* TASK
Search the data for the word "changed" and copy out every line that has it.

* Image comparison data
────────────────
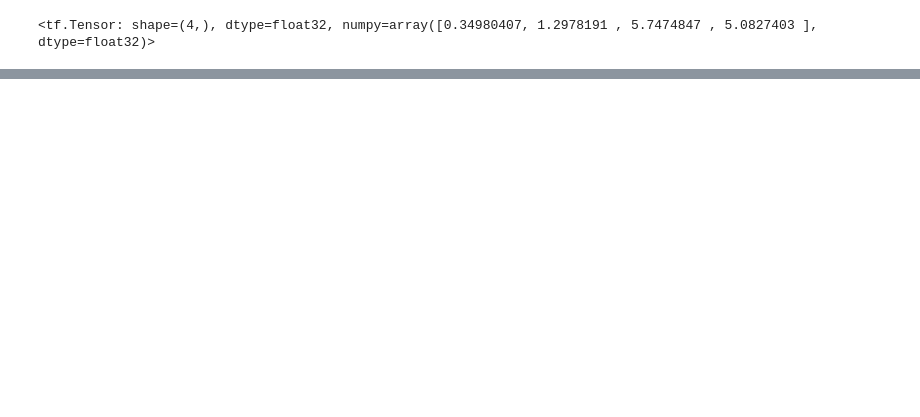
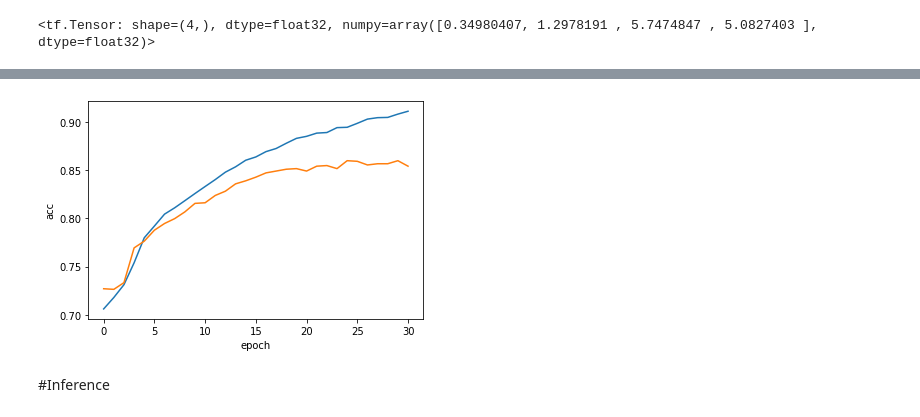
Before and after one commit to namlv97/biLSTM-vietnamese-uit-student-feedbacks, a Jupyter notebook: biLSTM_Vietnamese_uit_student_feedbacks.ipynb, the cells around one changed output, grey strips where cells are left out. Saved outputs shown, nothing was run; the diff lists cells and outputs as text; code cells hidden in the pictures; blank space fills up the shorter version.

```diff
--- a/biLSTM_Vietnamese_uit_student_feedbacks.ipynb
+++ b/biLSTM_Vietnamese_uit_student_feedbacks.ipynb
@@ -458,3 +650,9 @@ visualizer(train_losses,valid_losses)
+# %%
+visualizer(train_accs,valid_accs,'acc')
+# %% [output]
+[figure, added]
+# %% [markdown]
+#Inference
 # %%
 test=pd.read_csv("/content/drive/MyDrive/vietnamese_students_feedback/raw_dataset/test.csv")
 # %%
```
Also changed, not shown: parts of 79 cells of this notebook.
────────────────
* REPLY
Before and after one commit to namlv97/biLSTM-vietnamese-uit-student-feedbacks, a Jupyter notebook: biLSTM_Vietnamese_uit_student_feedbacks.ipynb, the cells around one changed output, grey strips where cells are left out. Saved outputs shown, nothing was run; the diff lists cells and outputs as text; code cells hidden in the pictures; blank space fills up the shorter version.
Also changed, not shown: parts of 79 cells of this notebook.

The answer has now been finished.